Local school budgets are funded almost entirely through state and local taxes. The degree to which a local district is federally funded varies (usually in connection with student need), but even a district with a relatively high degree of federal funding like Worcester gets less than 8% of its district budget from federal funding.
|WPS FY18 budget, page 18|
Where does the rest come from?
In Massachusetts, the state's internal standard is that 51% of the foundation budget comes from local sources and 49% from state sources statewide. Districts, we know, are almost all paying more than the foundation budget towards their district budgets. That money comes largely from property taxes. Towns have few other sources of income. Even a city like Worcester, which does have other sources of revenue, recognize property taxes as the biggest source of local revenue.
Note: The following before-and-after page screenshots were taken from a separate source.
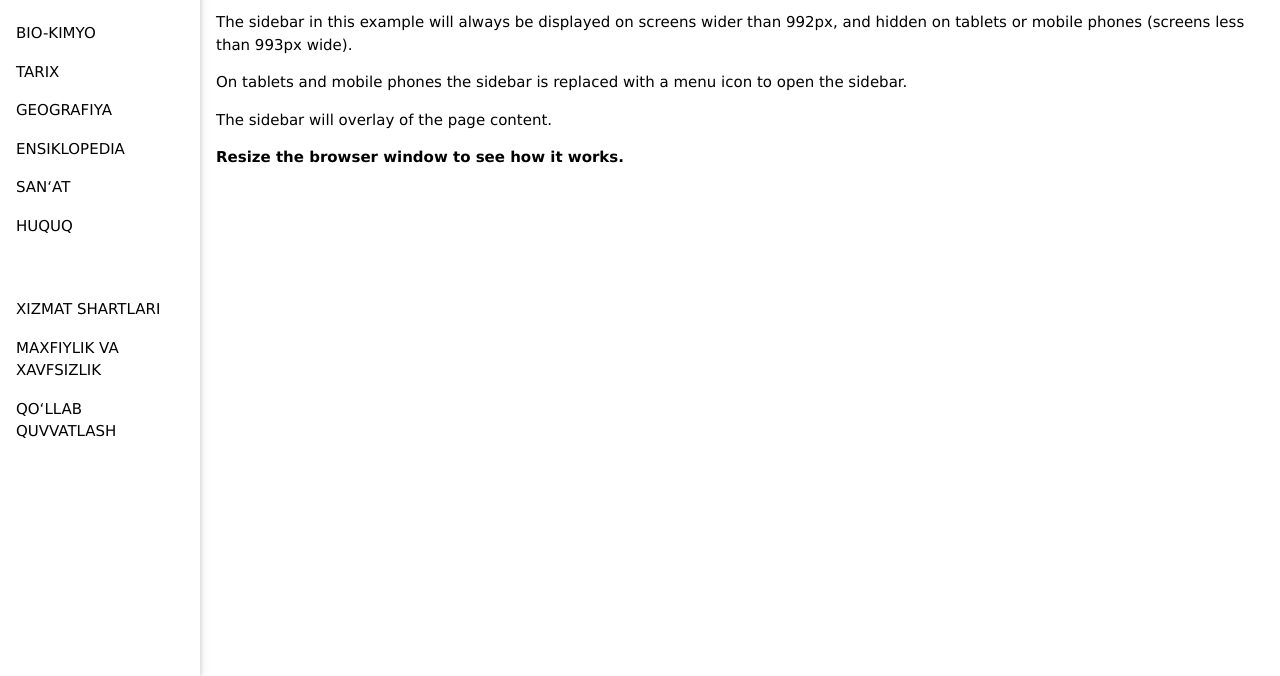
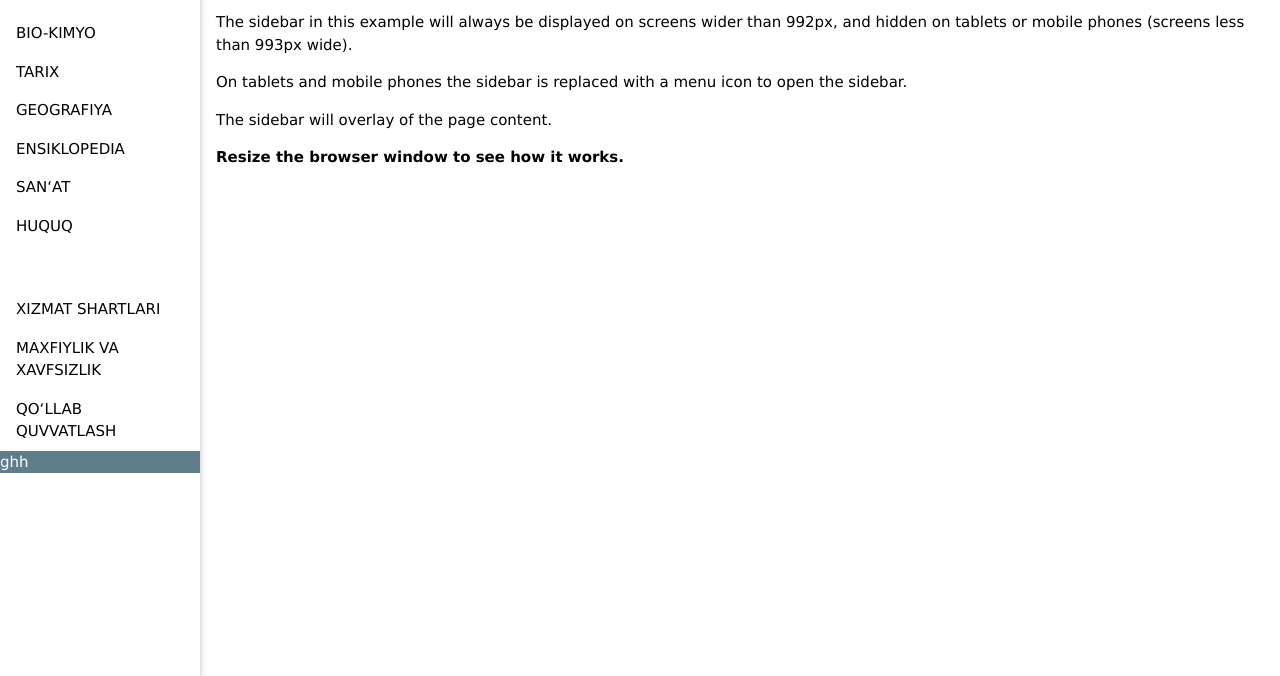
Before and after one commit to uralbek1/index, a plain HTML site: page index.html in a window 1280 px wide. Shown: the part 124-800 px from the top of the page. Drawn offline with nearby package versions, Linux system fonts and the light colour scheme.

Commit message:
update index.html

```diff
--- a/index.html
+++ b/index.html
@@ -28,8 +28,8 @@
 <a href="#" class="w3-bar-item w3-button">MAXFIYLIK VA XAVFSIZLIK</a>
 <a href="#" class="w3-bar-item w3-button">QO‘LLAB QUVVATLASH</a>
 
-<div style="background:">
-
+<div class="w3-blue-gray">
+    ghh
 </div>
 </div>
 
```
|City of Worcester FY18 budget, page 5. Note, incidentally, that the second largest source of funds is the state's chapter 70 appropriation for Worcester, which passes through directly to the schools (WPS and charter).|
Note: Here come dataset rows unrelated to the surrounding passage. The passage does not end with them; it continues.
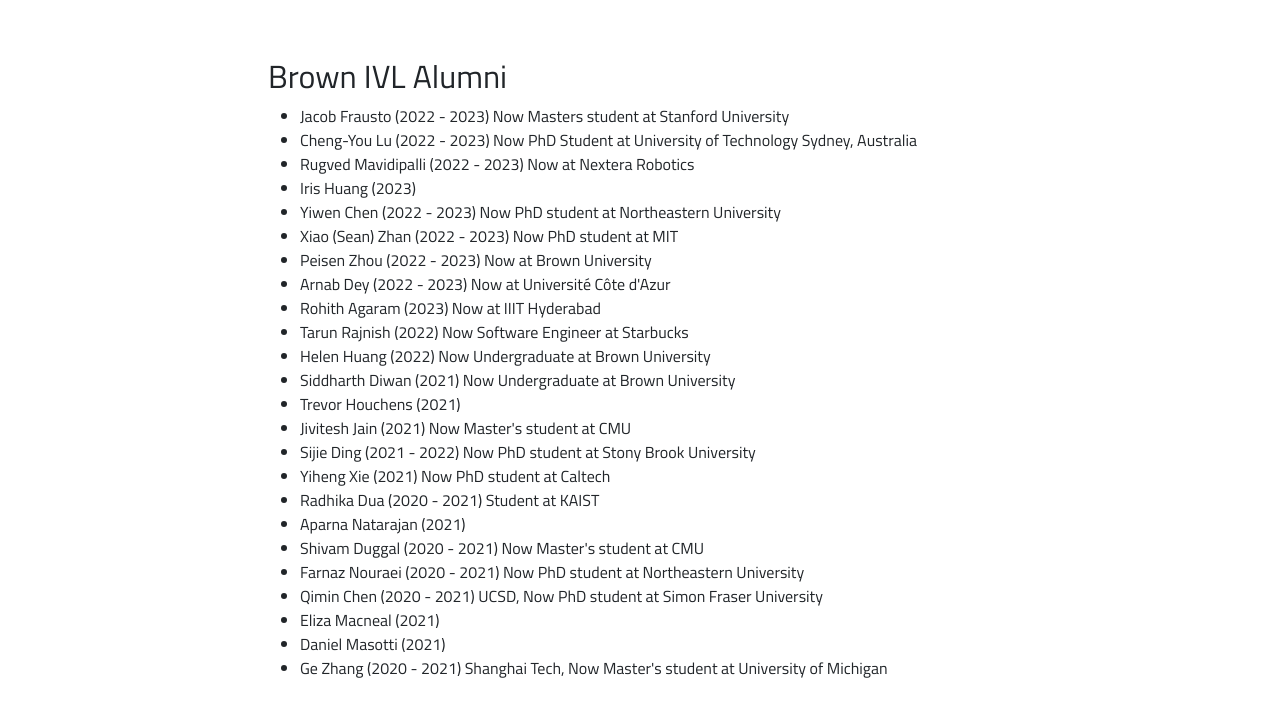
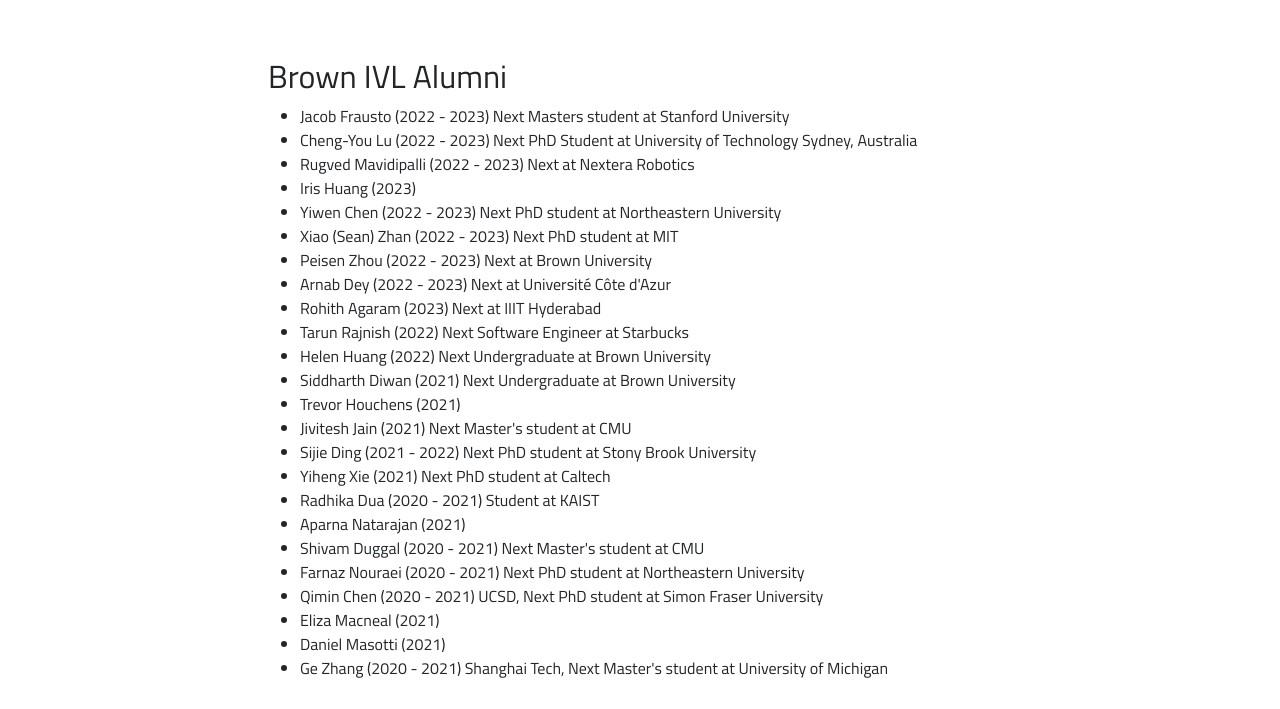
Before and after one commit to brown-ivl/brown-ivl.github.io, a Jekyll site: the page built from people.md, in a window 1280 px wide and 1400 px high, scrolled down 1761 px. Shown: the part 688-1397 px from the top of the window. Built offline with Jekyll 4.4.1, drawn with Linux system fonts in a browser that asks for light colours.

Commit message:
Update people.json

```diff
--- a/_data/people.json
+++ b/_data/people.json
@@ -129,19 +129,19 @@
         "category": "Brown IVL Alumni",
         "name": "Jacob Frausto",
         "years": "2022 - 2023",
-        "status": "Now Masters student at Stanford University"
+        "status": "Next Masters student at Stanford University"
     },
     {
         "category": "Brown IVL Alumni",
         "name": "Cheng-You Lu",
         "years": "2022 - 2023",
-        "status": "Now PhD Student at University of Technology Sydney, Australia"
+        "status": "Next PhD Student at University of Technology Sydney, Australia"
     },
     {
         "category": "Brown IVL Alumni",
         "name": "Rugved Mavidipalli",
         "years": "2022 - 2023",
-        "status": "Now at Nextera Robotics"
+        "status": "Next at Nextera Robotics"
     },
     {
         "category": "Brown IVL Alumni",
@@ -153,43 +153,43 @@
         "category": "Brown IVL Alumni",
         "name": "Yiwen Chen",
         "years": "2022 - 2023",
-        "status": "Now PhD student at Northeastern University"
+        "status": "Next PhD student at Northeastern University"
     },
     {
         "category": "Brown IVL Alumni",
         "name": "Xiao (Sean) Zhan",
         "years": "2022 - 2023",
-        "status": "Now PhD student at MIT"
+        "status": "Next PhD student at MIT"
     },
     {
         "category": "Brown IVL Alumni",
         "name": "Peisen Zhou",
         "years": "2022 - 2023",
-        "status": "Now at Brown University"
+        "status": "Next at Brown University"
     },
     {
         "category": "Brown IVL Alumni",
         "name": "Arnab Dey",
         "years": "2022 - 2023",
-        "status": "Now at Université Côte d'Azur"
+        "status": "Next at Université Côte d'Azur"
     },
     {
         "category": "Brown IVL Alumni",
         "name": "Rohith Agaram",
         "years": "2023",
-        "status": "Now at IIIT Hyderabad"
+        "status": "Next at IIIT Hyderabad"
     },
     {
         "category": "Brown IVL Alumni",
         "name": "Tarun Rajnish",
         "years": "2022",
-        "status": "Now Software Engineer at Starbucks"
+        "status": "Next Software Engineer at Starbucks"
         },
     {
         "category": "Brown IVL Alumni",
         "name": "Helen Huang",
         "years": "2022",
-        "status": "Now Undergraduate at Brown University"
+        "status": "Next Undergraduate at Brown University"
     },
     {
         "category": "Brown IVL Alumni",
@@ -198,7 +198,7 @@
         "imgPath": "images/people/siddharth.jpg",
         "alt": "Siddharth Diwan Profile Picture",
         "link": "https://www.linkedin.com/in/siddharth-diwan/?originalSubdomain=in",
-        "status": "Now Undergraduate at Brown University"
+        "status": "Next Undergraduate at Brown University"
     },
     {
         "category": "Brown IVL Alumni",
@@ -216,19 +216,19 @@
         "imgPath": "images/people/jivitesh.jpg",
         "alt": "Jivitesh Jain Profile Picture",
         "link": "https://www.linkedin.com/in/jiviteshjain/",
-        "status": "Now Master's student at CMU"
+        "status": "Next Master's student at CMU"
     },
     {
         "category": "Brown IVL Alumni",
         "name": "Sijie Ding",
         "years": "2021 - 2022",
-        "status": "Now PhD student at Stony Brook University"
+        "status": "Next PhD student at Stony Brook University"
     },
     {
         "category": "Brown IVL Alumni",
         "name": "Yiheng Xie",
         "years": "2021",
-        "status": "Now PhD student at Caltech"
+        "status": "Next PhD student at Caltech"
     },
     {
         "category": "Brown IVL Alumni",
@@ -246,19 +246,19 @@
         "category": "Brown IVL Alumni",
         "name": "Shivam Duggal",
         "years": "2020 - 2021",
-        "status": "Now Master's student at CMU"
+        "status": "Next Master's student at CMU"
     },
     {
         "category": "Brown IVL Alumni",
         "name": "Farnaz Nouraei",
         "years": "2020 - 2021",
-        "status": "Now PhD student at Northeastern University"
+        "status": "Next PhD student at Northeastern University"
     },
     {
         "category": "Brown IVL Alumni",
         "name": "Qimin Chen",
         "years": "2020 - 2021",
-        "status": "UCSD, Now PhD student at Simon Fraser University"
+        "status": "UCSD, Next PhD student at Simon Fraser University"
     },
     {
         "category": "Brown IVL Alumni",
@@ -276,7 +276,7 @@
         "category": "Brown IVL Alumni",
         "name": "Ge Zhang",
         "years": "2020 - 2021",
-        "status": "Shanghai Tech, Now Master's student at University of Michigan",
+        "status": "Shanghai Tech, Next Master's student at University of Michigan",
         "additionalInfo": "(Co-supervised with Leo Guibas and Or Litany)"
     }
 ]
```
At the state level, Massachusetts had $26 billion of revenue projected for FY18 (this fiscal year); of that, over $15 billion was from income taxes. It's the largest single source of income for the state.
Both of the above--income taxes and property taxes--are deductible from federal taxes. You might remember that when you filed your federal income taxes, you filled in (or the software self-populated) what you paid the town in property taxes and the state in income taxes, among other things. The federal government then didn't tax you on that amount. That's the SALT (state and local taxes) deduction.
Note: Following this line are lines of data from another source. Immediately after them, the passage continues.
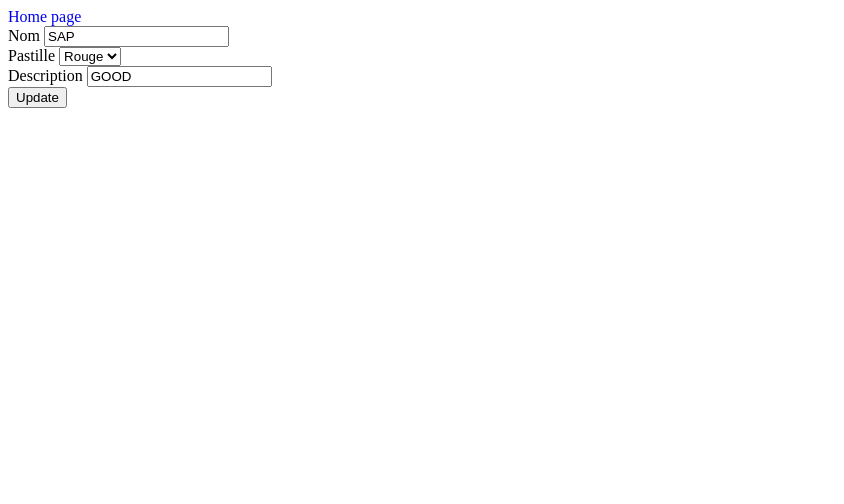
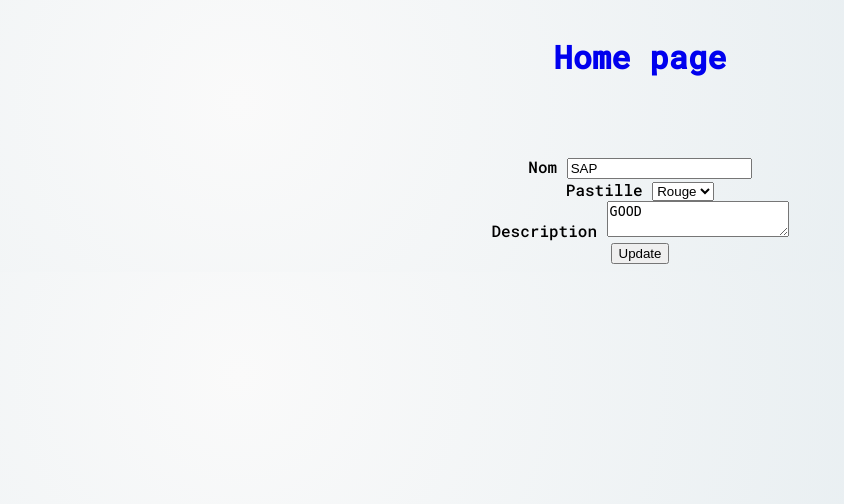
Before and after one commit to TheWilli67/Solinest-StatusWebpage, a Flask app: page /solistatus/update/1 in a window 1280 px wide. Shown: the top 504 px of the page, without its empty margins (0-844 px from the left). Run offline with Flask 3, Linux system fonts and the light colour scheme.

Commit message:
daily update for éviter de tout perdre

```diff
--- a/Static/css/style.css
+++ b/Static/css/style.css
@@ -1,3 +1,27 @@
 .display_table{
 	text-align: center;
+	padding-top: 5%;
+	margin-left: auto;
+	margin-right: auto;
 }
+body{
+	margin-left: 5%;
+	margin-right: 5%;
+	text-align: center;
+	font-family: 'Roboto Mono', monospace;
+	background: radial-gradient(circle at 18.7% 37.8%, rgb(250, 250, 250) 0%, rgb(225, 234, 238) 90%);
+}
+#time-button {
+  padding: 10px 20px;
+  background-color: lightblue;
+  border: none;
+  border-radius: 5px;
+  cursor: pointer;
+}
+#time{
+	margin-top: 3%;
+}
+#homepage{
+	margin-top: 3%;
+	margin-bottom: 5%;
+}
--- a/app.py
+++ b/app.py
@@ -1,5 +1,6 @@
 from flask import Flask, render_template, redirect, url_for, request
 from flask_sqlalchemy import SQLAlchemy
+import time
 
 # create the extension
 db = SQLAlchemy()
@@ -10,14 +11,19 @@ app.config["SQLALCHEMY_DATABASE_URI"] = "sqlite:///web_solinest.db"
 # initialize the app with the extension
 db.init_app(app)
 
+
 class Webapp(db.Model):
     id = db.Column(db.Integer, primary_key=True)
     nom = db.Column(db.String)
     pastille = db.Column(db.String)
     description = db.Column(db.String)
+    update_time = db.Column(
+        db.String, default=time.strftime("%m-%d-%Y %H:%M"))
 
-#with app.app_context():
-#    db.create_all()
+
+with app.app_context():
+    db.create_all()
+
 
 @app.route("/solistatus")
 def show_all():
@@ -25,11 +31,13 @@ def show_all():
         db.select(Webapp).order_by(Webapp.nom)).scalars()
     return render_template("webapp/list_user.html", webapps=webapps)
 
+
 @app.route("/admin")
 def webapp_list():
     webapps = db.session.execute(
         db.select(Webapp).order_by(Webapp.nom)).scalars()
     return render_template("webapp/list.html", webapps=webapps)
+
 
 @app.route("/solistatus/create", methods=["GET", "POST"])
 def webapp_create():
@@ -43,6 +51,7 @@ def webapp_create():
         db.session.commit()
     return render_template("webapp/create.html")
 
+
 @app.route("/solistatus/update/<int:id>", methods=["GET", "POST"])
 def webapp_update(id):
     webapp = Webapp.query.get(id)
@@ -50,8 +59,11 @@ def webapp_update(id):
         webapp.nom = request.form["nom"]
         webapp.pastille = request.form["pastille"]
         webapp.description = request.form["description"]
+        webapp.update_time = time.strftime("%m-%d-%Y %H:%M")
         db.session.commit()
     return render_template("webapp/update.html", webapp=webapp)
+
+
 
 @app.route("/solistatus/<int:id>/delete", methods=["GET"])
 def webapp_delete(id):
--- a/templates/webapp/create.html
+++ b/templates/webapp/create.html
@@ -5,6 +5,10 @@
 	<meta charset="UTF-8">
 	<meta http-equiv="X-UA-Compatible" content="IE=edge">
 	<meta name="viewport" content="width=device-width, initial-scale=1.0">
+	<link rel="preconnect" href="https://fonts.googleapis.com">
+	<link rel="preconnect" href="https://fonts.gstatic.com" crossorigin>
+	<link href="https://fonts.googleapis.com/css2?family=Roboto+Mono:wght@300;500&display=swap" rel="stylesheet">
+	<link rel="stylesheet" href="{{ url_for('static', filename='css/style.css') }}">
 	<title>Create page</title>
 </head>
 <html>
--- a/templates/webapp/update.html
+++ b/templates/webapp/update.html
@@ -5,11 +5,15 @@
 	<meta charset="UTF-8">
 	<meta http-equiv="X-UA-Compatible" content="IE=edge">
 	<meta name="viewport" content="width=device-width, initial-scale=1.0">
+	<link rel="preconnect" href="https://fonts.googleapis.com">
+	<link rel="preconnect" href="https://fonts.gstatic.com" crossorigin>
+	<link href="https://fonts.googleapis.com/css2?family=Roboto+Mono:wght@300;500&display=swap" rel="stylesheet">
+	<link rel="stylesheet" href="{{ url_for('static', filename='css/style.css') }}">
 	<title>Create page</title>
 </head>
 
 <body>
-	<a href="{{ url_for('webapp_list') }}" style="text-decoration: none;">Home page</a><br>
+	<a href="{{ url_for('webapp_list') }}" style="text-decoration: none;"><h1 id="homepage">Home page</h1></a><br>
 	<form method="post">
 		<div class="form-group">
 			<label for="nom">Nom</label>
@@ -24,8 +28,8 @@
 		</div>
 		<div class="form-group">
 			<label for="description">Description</label>
-			<input type="text" class="form-control" id="description" name="description"
-				value="{{ webapp.description }}">
+			<textarea type="text" class="form-control" id="description"
+				name="description">{{ webapp.description }}</textarea>
 		</div>
 		<button type="submit" class="btn btn-primary">Update</button>
 	</form>
```
Also changed, not shown: templates/webapp/list.html (+8 -2 lines), templates/webapp/list_user.html (+21 -5 lines), web_solinest.db.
The tax bill passed by both the House and Senate removes that deduction. And what would that do?
I'll quote here from the Salon article, which they're sourcing from the Government Financial Officers Association report:
...the loss of the SALT deduction would apply significant pressure on states and municipalities to reduce taxes in order to offset the increases in federal taxes paid by their constituents. Using the 8th Congressional District in Texas north of Houston as a model, the GFOA estimates that the district would see an increase in federal taxes of $306 million dollars. Offsetting that with state and local tax decreases could impact $125 million in school funding. Simply put: education funding is an enormous local and state expenditure, and it would have to be cut in order to provide any relief to tax payers who lost SALT.In other words, the federal government just raised most of our taxes, and the only source of "relief" on that would be to cut local and state taxes. And those are the taxes that fund public schools.
So what can we do? Well, it still has to survive conference committee, so keep calling.